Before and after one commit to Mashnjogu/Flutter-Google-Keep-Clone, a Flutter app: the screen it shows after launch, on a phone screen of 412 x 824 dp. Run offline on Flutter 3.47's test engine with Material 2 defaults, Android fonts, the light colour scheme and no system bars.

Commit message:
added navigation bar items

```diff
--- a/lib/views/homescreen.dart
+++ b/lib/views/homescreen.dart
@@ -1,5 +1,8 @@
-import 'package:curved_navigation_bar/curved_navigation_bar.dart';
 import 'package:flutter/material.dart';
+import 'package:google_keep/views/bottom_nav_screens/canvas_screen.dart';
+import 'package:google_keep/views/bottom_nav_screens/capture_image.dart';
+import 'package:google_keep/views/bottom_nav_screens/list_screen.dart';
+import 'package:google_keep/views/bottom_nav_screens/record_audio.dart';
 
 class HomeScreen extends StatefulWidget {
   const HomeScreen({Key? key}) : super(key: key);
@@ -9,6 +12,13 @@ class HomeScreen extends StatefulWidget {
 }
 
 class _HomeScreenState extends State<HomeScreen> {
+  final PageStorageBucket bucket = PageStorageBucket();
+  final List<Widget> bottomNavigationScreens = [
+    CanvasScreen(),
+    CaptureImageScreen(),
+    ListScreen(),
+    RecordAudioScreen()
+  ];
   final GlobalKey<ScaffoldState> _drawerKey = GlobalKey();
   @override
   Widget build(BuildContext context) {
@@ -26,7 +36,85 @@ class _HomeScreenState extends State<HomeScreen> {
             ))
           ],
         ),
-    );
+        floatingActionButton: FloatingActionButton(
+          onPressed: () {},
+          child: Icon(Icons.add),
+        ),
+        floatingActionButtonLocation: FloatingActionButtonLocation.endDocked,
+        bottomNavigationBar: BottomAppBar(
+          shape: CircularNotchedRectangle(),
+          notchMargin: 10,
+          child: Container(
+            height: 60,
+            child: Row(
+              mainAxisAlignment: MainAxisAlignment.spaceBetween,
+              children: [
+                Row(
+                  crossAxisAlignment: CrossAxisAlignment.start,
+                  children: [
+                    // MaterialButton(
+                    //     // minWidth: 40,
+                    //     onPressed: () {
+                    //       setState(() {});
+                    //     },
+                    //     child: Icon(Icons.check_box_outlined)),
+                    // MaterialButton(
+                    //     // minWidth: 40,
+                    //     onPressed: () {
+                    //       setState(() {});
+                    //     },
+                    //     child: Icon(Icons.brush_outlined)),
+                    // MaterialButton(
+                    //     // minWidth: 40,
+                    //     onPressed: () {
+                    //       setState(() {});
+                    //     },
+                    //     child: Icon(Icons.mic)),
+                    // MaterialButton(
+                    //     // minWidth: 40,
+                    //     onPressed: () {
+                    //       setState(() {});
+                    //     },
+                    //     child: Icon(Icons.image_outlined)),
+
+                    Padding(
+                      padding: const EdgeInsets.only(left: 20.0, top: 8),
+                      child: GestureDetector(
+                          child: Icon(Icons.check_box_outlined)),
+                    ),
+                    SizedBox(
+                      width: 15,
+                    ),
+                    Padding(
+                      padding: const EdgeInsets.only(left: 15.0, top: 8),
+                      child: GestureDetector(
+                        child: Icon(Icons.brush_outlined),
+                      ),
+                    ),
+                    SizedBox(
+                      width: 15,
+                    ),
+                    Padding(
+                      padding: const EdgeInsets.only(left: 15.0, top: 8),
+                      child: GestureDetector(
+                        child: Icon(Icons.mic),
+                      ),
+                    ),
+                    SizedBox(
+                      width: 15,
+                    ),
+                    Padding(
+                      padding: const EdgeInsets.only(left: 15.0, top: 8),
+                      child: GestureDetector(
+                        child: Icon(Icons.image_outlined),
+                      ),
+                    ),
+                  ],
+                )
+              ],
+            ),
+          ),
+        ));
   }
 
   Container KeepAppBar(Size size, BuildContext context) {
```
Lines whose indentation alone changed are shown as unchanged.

*TASK OBJECTIVE*
Copy all lines from the material that contain "Icon".

*RESULT BELOW*
+          child: Icon(Icons.add),
+                    //     child: Icon(Icons.check_box_outlined)),
+                    //     child: Icon(Icons.brush_outlined)),
+                    //     child: Icon(Icons.mic)),
+                    //     child: Icon(Icons.image_outlined)),
+                          child: Icon(Icons.check_box_outlined)),
+                        child: Icon(Icons.brush_outlined),
+                        child: Icon(Icons.mic),
+                        child: Icon(Icons.image_outlined),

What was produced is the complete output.